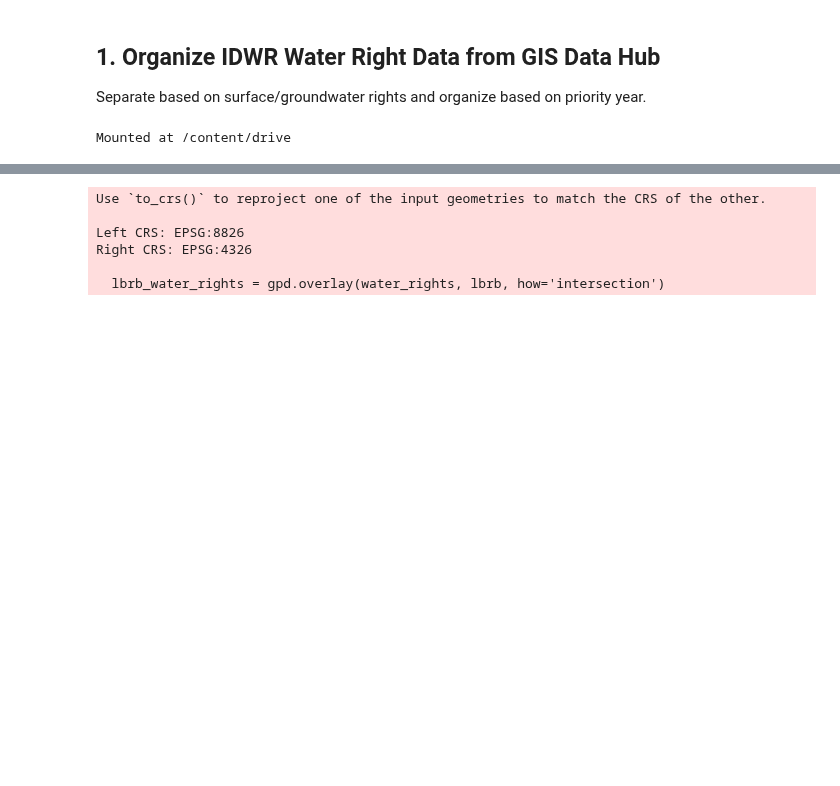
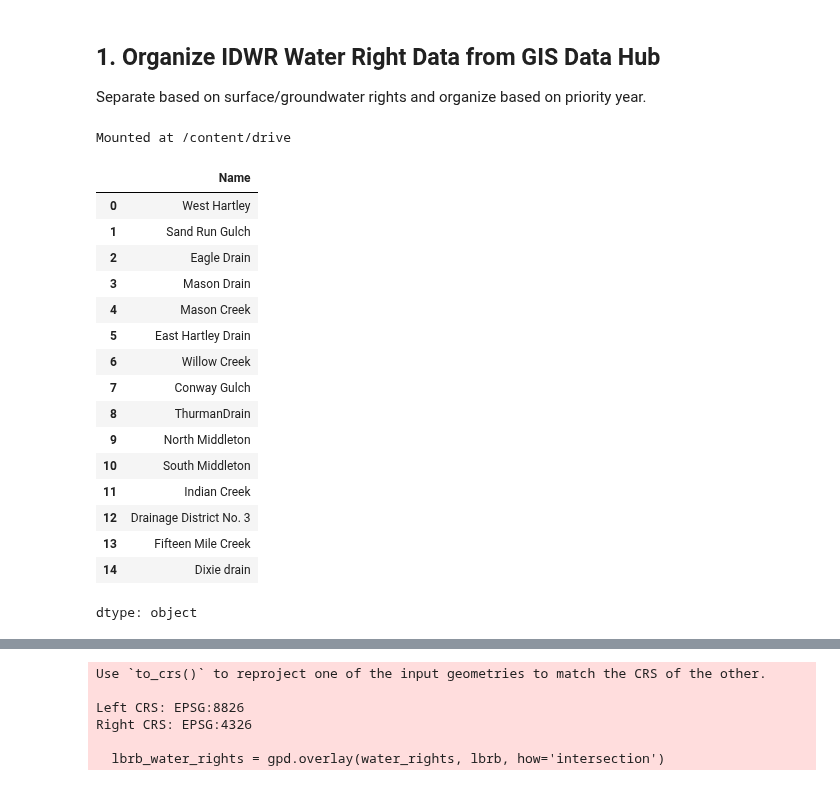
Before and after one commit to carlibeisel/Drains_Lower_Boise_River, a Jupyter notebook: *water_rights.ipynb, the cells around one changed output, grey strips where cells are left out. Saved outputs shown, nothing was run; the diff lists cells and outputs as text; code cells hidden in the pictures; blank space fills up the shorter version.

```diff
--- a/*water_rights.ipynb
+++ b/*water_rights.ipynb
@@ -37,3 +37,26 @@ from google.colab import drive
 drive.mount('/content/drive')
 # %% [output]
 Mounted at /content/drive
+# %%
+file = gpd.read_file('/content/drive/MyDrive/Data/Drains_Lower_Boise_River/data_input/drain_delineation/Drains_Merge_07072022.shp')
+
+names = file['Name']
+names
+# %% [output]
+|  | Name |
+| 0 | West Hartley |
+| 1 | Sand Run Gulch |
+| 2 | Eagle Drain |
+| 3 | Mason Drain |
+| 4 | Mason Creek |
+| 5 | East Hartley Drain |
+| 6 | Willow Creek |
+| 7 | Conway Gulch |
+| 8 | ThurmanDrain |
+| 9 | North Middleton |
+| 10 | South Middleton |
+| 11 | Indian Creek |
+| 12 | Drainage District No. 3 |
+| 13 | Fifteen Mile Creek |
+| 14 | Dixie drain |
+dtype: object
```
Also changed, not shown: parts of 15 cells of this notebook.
********
## What you should do
The answer must match the entries above line for line, with the pictures dropped.

## Response below
Before and after one commit to carlibeisel/Drains_Lower_Boise_River, a Jupyter notebook: *water_rights.ipynb, the cells around one changed output, grey strips where cells are left out. Saved outputs shown, nothing was run; the diff lists cells and outputs as text; code cells hidden in the pictures; blank space fills up the shorter version.

```diff
--- a/*water_rights.ipynb
+++ b/*water_rights.ipynb
@@ -37,3 +37,26 @@ from google.colab import drive
 drive.mount('/content/drive')
 # %% [output]
 Mounted at /content/drive
+# %%
+file = gpd.read_file('/content/drive/MyDrive/Data/Drains_Lower_Boise_River/data_input/drain_delineation/Drains_Merge_07072022.shp')
+
+names = file['Name']
+names
+# %% [output]
+|  | Name |
+| 0 | West Hartley |
+| 1 | Sand Run Gulch |
+| 2 | Eagle Drain |
+| 3 | Mason Drain |
+| 4 | Mason Creek |
+| 5 | East Hartley Drain |
+| 6 | Willow Creek |
+| 7 | Conway Gulch |
+| 8 | ThurmanDrain |
+| 9 | North Middleton |
+| 10 | South Middleton |
+| 11 | Indian Creek |
+| 12 | Drainage District No. 3 |
+| 13 | Fifteen Mile Creek |
+| 14 | Dixie drain |
+dtype: object
```
Also changed, not shown: parts of 15 cells of this notebook.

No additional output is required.